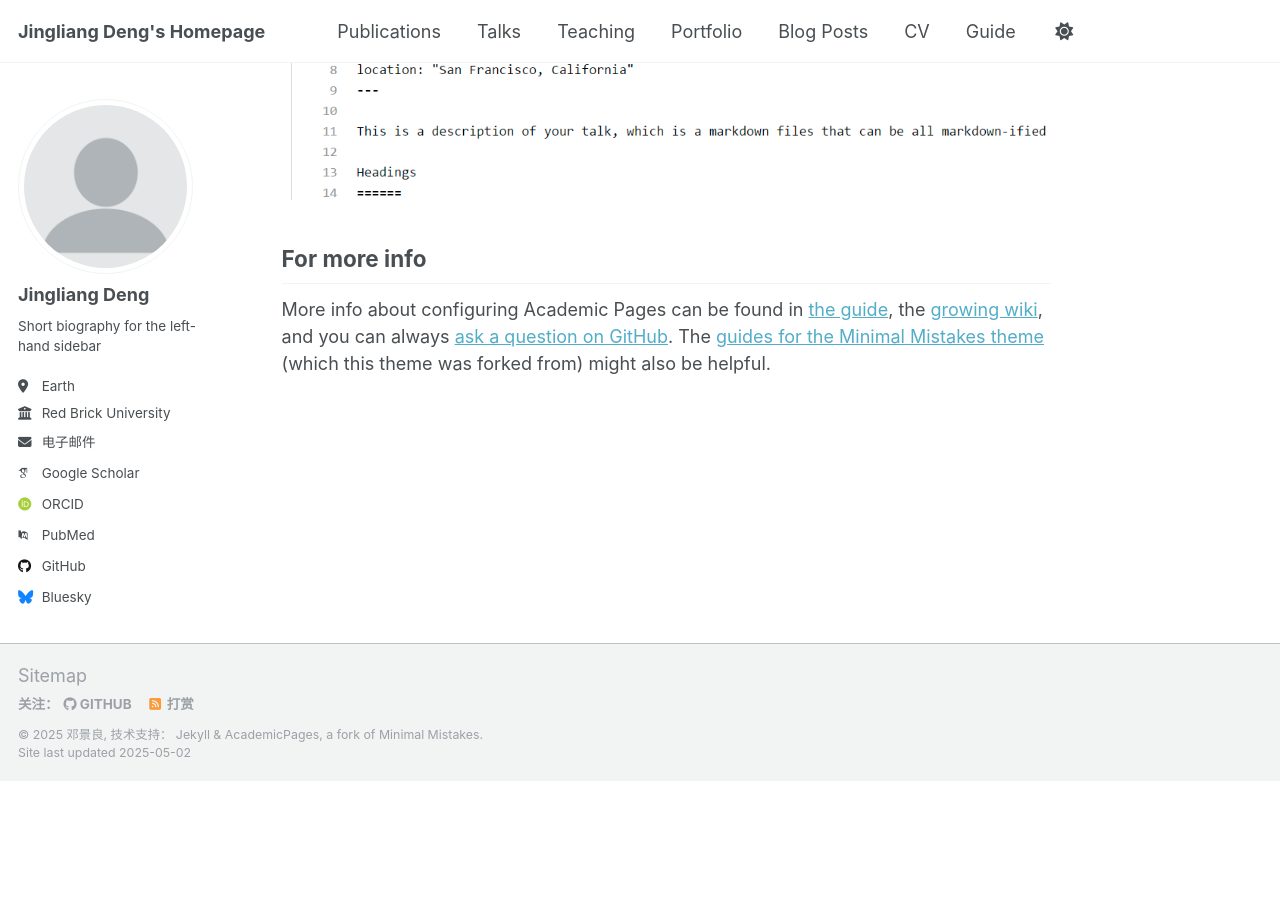
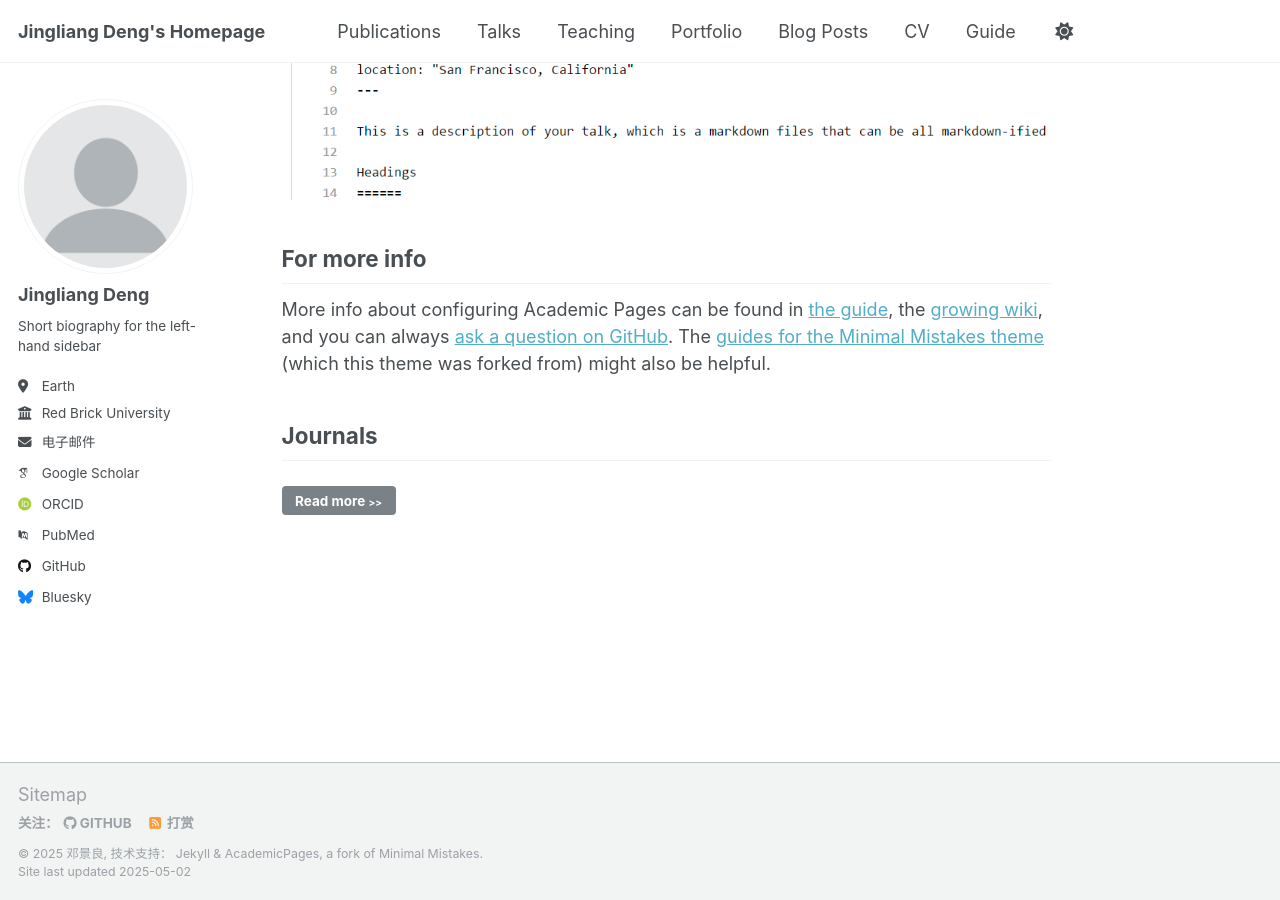
Before and after one commit to dengjl-hub/dengjl-hub.github.io, a Jekyll site: the page built from _pages/about.md, in a window 1280 px wide and 900 px high, scrolled down 2587 px. Built offline with Jekyll 4.4.1, drawn with Linux system fonts in a browser that asks for light colours; some web fonts are replaced; before the commit the page ends 3368 px from its top, so only the background shows below that.

Commit message:
Update about.md
add journals

```diff
--- a/_pages/about.md
+++ b/_pages/about.md
@@ -64,3 +64,22 @@
 For more info
 ------
 More info about configuring Academic Pages can be found in [the guide](https://dengjl-hub.github.io/markdown/), the [growing wiki](https://github.com/dengjl-hub/dengjl-hub.github.io/wiki), and you can always [ask a question on GitHub](https://github.com/dengjl-hub/dengjl-hub.github.io/discussions). The [guides for the Minimal Mistakes theme](https://mmistakes.github.io/minimal-mistakes/docs/configuration/) (which this theme was forked from) might also be helpful.
+
+Journals
+----------
+<div>
+  <table>
+  {% for post in site.journals_main reversed %}
+    <tr>{% include publication.html %}</tr>
+  {% endfor %}
+  </table>
+   <a href="/journals/">
+    <button class="btn btn--readmore">Read more <font size="1">>></font></button>
+  </a>
+</div>
+
+<!-- <div margin-bottom:100px>
+  <a href="/journals/">
+    <button class="btn btn--readmore">Read more <font size="1">>></font></button>
+  </a>
+</div>  -->
```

[The problem]
From the material above, reproduce everything verbatim except the pictures.

[Solved exercise]
Before and after one commit to dengjl-hub/dengjl-hub.github.io, a Jekyll site: the page built from _pages/about.md, in a window 1280 px wide and 900 px high, scrolled down 2587 px. Built offline with Jekyll 4.4.1, drawn with Linux system fonts in a browser that asks for light colours; some web fonts are replaced; before the commit the page ends 3368 px from its top, so only the background shows below that.

Commit message:
Update about.md
add journals

```diff
--- a/_pages/about.md
+++ b/_pages/about.md
@@ -64,3 +64,22 @@
 For more info
 ------
 More info about configuring Academic Pages can be found in [the guide](https://dengjl-hub.github.io/markdown/), the [growing wiki](https://github.com/dengjl-hub/dengjl-hub.github.io/wiki), and you can always [ask a question on GitHub](https://github.com/dengjl-hub/dengjl-hub.github.io/discussions). The [guides for the Minimal Mistakes theme](https://mmistakes.github.io/minimal-mistakes/docs/configuration/) (which this theme was forked from) might also be helpful.
+
+Journals
+----------
+<div>
+  <table>
+  {% for post in site.journals_main reversed %}
+    <tr>{% include publication.html %}</tr>
+  {% endfor %}
+  </table>
+   <a href="/journals/">
+    <button class="btn btn--readmore">Read more <font size="1">>></font></button>
+  </a>
+</div>
+
+<!-- <div margin-bottom:100px>
+  <a href="/journals/">
+    <button class="btn btn--readmore">Read more <font size="1">>></font></button>
+  </a>
+</div>  -->
```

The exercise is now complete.